thus summarize[s] the ensuing discussion, which traces the development of the subject from a starting point to an end. (Allen P. Ross, Creation and Blessing, pg. 71).
Toledot, then, is almost like a title or summary of the story which is about to take place. However,
contrary to what one might expect, the accounts are not essentially about the titular ancestor but about his descendants. For instance, the accounts of the lines of Terah, of Isaac, and of Jacob are primarily about their offspring: Abraham, Jacob and the twelve sons of Israel, respectively. (Bruce Waltke, Genesis, p. 18)
There are ten actual appearances of the word through Genesis. Some think Genesis 1:1 serves as a "toledot" without the use of the word.

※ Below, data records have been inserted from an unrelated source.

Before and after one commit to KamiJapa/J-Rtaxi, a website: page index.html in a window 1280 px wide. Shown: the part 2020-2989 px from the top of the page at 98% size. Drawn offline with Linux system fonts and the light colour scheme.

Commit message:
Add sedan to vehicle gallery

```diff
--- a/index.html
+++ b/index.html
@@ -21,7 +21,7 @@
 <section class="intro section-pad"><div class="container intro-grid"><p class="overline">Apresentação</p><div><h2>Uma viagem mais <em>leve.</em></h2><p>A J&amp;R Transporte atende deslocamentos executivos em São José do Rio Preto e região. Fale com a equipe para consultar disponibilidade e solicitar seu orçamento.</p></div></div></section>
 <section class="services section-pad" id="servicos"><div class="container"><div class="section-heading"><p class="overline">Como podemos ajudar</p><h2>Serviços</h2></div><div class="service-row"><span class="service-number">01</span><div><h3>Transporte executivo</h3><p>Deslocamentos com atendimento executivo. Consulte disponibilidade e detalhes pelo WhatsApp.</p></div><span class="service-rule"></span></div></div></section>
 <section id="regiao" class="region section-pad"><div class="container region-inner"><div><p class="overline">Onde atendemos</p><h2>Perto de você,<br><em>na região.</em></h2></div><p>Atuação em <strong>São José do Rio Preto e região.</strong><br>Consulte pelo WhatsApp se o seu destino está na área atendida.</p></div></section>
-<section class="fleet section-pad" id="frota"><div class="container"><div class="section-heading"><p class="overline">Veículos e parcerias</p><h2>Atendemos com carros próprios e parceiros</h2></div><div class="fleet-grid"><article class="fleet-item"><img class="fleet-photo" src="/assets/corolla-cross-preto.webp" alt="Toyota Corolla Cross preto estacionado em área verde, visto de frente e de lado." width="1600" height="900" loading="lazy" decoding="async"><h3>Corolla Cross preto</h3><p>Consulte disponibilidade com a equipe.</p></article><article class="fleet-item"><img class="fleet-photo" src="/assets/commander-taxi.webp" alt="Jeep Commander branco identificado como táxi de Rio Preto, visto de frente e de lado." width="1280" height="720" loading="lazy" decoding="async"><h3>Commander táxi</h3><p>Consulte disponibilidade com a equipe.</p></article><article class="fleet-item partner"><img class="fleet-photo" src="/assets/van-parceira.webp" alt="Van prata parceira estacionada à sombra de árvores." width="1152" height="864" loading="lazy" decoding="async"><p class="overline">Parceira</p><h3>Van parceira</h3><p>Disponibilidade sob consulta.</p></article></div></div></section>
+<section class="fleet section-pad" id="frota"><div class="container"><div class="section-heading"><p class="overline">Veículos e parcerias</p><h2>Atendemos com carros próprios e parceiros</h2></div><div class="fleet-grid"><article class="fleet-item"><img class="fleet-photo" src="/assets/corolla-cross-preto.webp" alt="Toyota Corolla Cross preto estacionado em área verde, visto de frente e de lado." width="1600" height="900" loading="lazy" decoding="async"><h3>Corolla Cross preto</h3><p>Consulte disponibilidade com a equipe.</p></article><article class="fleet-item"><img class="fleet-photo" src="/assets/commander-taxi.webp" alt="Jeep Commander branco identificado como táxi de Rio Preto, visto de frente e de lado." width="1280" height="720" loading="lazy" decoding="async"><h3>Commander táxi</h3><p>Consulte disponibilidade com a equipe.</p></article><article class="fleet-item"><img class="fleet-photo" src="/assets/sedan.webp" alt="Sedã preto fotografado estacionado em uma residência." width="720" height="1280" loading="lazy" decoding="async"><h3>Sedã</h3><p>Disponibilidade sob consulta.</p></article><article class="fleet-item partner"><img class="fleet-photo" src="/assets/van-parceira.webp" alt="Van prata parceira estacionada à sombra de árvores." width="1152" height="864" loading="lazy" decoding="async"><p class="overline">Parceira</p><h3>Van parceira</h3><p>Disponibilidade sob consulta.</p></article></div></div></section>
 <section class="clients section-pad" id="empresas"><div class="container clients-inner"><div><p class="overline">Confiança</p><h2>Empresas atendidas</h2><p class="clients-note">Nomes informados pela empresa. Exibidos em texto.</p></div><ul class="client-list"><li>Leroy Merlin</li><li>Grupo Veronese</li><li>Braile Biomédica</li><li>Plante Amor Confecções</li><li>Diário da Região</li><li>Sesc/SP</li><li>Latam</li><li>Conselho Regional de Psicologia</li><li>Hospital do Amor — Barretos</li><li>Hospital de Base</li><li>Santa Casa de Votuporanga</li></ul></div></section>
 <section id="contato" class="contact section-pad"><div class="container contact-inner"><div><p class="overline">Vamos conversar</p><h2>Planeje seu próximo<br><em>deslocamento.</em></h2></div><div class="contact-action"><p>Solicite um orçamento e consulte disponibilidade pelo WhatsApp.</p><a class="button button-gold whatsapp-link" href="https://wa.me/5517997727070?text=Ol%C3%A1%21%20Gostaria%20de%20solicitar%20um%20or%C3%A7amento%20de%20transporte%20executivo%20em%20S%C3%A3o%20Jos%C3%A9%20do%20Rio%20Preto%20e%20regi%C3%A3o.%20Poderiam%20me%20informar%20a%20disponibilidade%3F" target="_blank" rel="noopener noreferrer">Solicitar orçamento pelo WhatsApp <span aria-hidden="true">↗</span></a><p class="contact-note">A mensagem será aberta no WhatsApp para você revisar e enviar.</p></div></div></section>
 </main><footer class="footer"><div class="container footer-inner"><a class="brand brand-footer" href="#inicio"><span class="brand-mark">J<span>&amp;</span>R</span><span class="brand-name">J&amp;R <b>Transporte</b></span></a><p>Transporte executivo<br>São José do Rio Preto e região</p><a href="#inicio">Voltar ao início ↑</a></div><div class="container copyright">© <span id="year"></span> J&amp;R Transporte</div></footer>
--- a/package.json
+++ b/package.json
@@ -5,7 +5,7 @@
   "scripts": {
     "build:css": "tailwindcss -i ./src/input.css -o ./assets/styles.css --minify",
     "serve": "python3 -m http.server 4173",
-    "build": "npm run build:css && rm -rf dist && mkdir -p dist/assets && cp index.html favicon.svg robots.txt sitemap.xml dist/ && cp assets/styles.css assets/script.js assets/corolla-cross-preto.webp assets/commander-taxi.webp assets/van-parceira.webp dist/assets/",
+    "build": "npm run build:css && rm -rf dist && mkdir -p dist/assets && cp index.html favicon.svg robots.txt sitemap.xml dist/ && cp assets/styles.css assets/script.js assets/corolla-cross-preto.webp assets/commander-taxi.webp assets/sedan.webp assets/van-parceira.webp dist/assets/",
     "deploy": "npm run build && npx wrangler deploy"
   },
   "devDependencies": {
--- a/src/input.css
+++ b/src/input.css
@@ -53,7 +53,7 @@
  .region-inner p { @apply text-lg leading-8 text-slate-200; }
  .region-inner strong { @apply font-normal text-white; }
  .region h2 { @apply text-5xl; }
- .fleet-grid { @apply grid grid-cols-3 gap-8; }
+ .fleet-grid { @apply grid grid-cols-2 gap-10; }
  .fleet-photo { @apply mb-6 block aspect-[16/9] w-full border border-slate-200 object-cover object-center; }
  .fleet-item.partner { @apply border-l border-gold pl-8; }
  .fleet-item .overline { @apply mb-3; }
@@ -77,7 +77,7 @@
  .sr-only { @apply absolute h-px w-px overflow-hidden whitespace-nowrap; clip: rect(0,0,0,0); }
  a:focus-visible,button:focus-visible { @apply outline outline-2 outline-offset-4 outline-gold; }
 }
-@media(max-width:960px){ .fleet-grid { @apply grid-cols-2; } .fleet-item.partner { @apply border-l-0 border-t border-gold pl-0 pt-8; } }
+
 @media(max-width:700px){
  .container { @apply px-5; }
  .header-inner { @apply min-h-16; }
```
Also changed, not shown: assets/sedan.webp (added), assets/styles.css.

Here is another visual aid to show where these division occur throughout Genesis. It created it using Ross' and Waltke's commentaries. Hope it helps.

(click on picture for a larger image)

Monday, December 03, 2007

I Was Born With It

When was the last time your name made the top 1000 baby names? And when it did, what did it rank. Strangely enough, my name never rated high and fell off the charts sometimes in the 1950's.

CLICK HERE for a visual representation of how unpopular my name is.

CLICK HERE to gloat how popular your name is. Go ahead and post your link the in posts so I can see how normal your name is and I can continue to wonder what my parents were thinking.

Have fun.

And I am just kidding. I love my name. Really...